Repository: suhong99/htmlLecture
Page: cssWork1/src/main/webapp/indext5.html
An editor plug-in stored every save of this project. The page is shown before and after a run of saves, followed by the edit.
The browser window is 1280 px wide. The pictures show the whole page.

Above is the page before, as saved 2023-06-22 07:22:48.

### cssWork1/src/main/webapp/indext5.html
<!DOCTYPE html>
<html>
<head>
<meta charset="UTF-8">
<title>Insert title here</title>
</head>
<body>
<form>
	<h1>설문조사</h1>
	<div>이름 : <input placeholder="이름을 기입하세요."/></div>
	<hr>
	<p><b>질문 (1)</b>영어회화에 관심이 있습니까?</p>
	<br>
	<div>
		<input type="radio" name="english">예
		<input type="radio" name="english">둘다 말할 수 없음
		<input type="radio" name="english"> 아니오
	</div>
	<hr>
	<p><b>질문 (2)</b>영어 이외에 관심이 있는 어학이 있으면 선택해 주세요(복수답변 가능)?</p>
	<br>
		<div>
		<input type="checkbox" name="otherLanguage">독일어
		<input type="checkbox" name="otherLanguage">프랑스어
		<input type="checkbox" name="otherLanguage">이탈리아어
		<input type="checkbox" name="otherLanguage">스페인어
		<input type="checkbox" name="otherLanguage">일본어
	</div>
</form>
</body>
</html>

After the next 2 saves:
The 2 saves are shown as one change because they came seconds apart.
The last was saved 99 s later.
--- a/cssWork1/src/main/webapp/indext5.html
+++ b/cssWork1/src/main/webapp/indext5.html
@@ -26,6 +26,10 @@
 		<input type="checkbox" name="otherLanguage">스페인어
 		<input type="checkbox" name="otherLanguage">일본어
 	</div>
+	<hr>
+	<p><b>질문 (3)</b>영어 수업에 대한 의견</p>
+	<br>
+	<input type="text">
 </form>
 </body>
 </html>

---*---

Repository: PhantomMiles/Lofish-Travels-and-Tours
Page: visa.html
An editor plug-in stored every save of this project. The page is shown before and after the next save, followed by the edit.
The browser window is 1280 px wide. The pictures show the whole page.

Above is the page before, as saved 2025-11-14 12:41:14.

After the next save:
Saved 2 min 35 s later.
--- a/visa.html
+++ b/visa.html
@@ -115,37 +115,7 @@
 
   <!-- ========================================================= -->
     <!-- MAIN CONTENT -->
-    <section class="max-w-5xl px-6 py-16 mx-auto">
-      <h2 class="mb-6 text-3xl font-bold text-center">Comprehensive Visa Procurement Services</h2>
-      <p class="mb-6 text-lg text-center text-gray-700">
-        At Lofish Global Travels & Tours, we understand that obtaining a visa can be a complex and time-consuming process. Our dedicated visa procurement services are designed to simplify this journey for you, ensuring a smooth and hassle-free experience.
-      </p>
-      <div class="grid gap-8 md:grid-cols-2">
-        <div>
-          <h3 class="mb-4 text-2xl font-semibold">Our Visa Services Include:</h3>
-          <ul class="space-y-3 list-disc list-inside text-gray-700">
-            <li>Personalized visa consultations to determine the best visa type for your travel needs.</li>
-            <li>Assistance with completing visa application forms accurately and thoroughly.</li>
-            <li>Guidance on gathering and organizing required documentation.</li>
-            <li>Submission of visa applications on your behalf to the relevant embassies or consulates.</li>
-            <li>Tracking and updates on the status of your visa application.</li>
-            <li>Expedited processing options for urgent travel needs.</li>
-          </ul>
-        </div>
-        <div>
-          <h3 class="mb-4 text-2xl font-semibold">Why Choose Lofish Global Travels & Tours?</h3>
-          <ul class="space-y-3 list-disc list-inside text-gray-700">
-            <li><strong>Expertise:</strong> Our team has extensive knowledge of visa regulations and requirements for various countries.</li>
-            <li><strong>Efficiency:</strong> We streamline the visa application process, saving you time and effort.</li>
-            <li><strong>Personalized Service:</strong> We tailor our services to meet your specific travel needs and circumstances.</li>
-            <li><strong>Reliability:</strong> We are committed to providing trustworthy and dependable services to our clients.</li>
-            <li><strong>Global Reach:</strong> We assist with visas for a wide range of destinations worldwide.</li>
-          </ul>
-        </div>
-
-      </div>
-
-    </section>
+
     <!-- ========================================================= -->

---*---

Exercise goal - Copy out each line of the data in which the word "class" appears.

Response for this exercise -
-    <section class="max-w-5xl px-6 py-16 mx-auto">
-      <h2 class="mb-6 text-3xl font-bold text-center">Comprehensive Visa Procurement Services</h2>
-      <p class="mb-6 text-lg text-center text-gray-700">
-      <div class="grid gap-8 md:grid-cols-2">
-          <h3 class="mb-4 text-2xl font-semibold">Our Visa Services Include:</h3>
-          <ul class="space-y-3 list-disc list-inside text-gray-700">
-          <h3 class="mb-4 text-2xl font-semibold">Why Choose Lofish Global Travels & Tours?</h3>
-          <ul class="space-y-3 list-disc list-inside text-gray-700">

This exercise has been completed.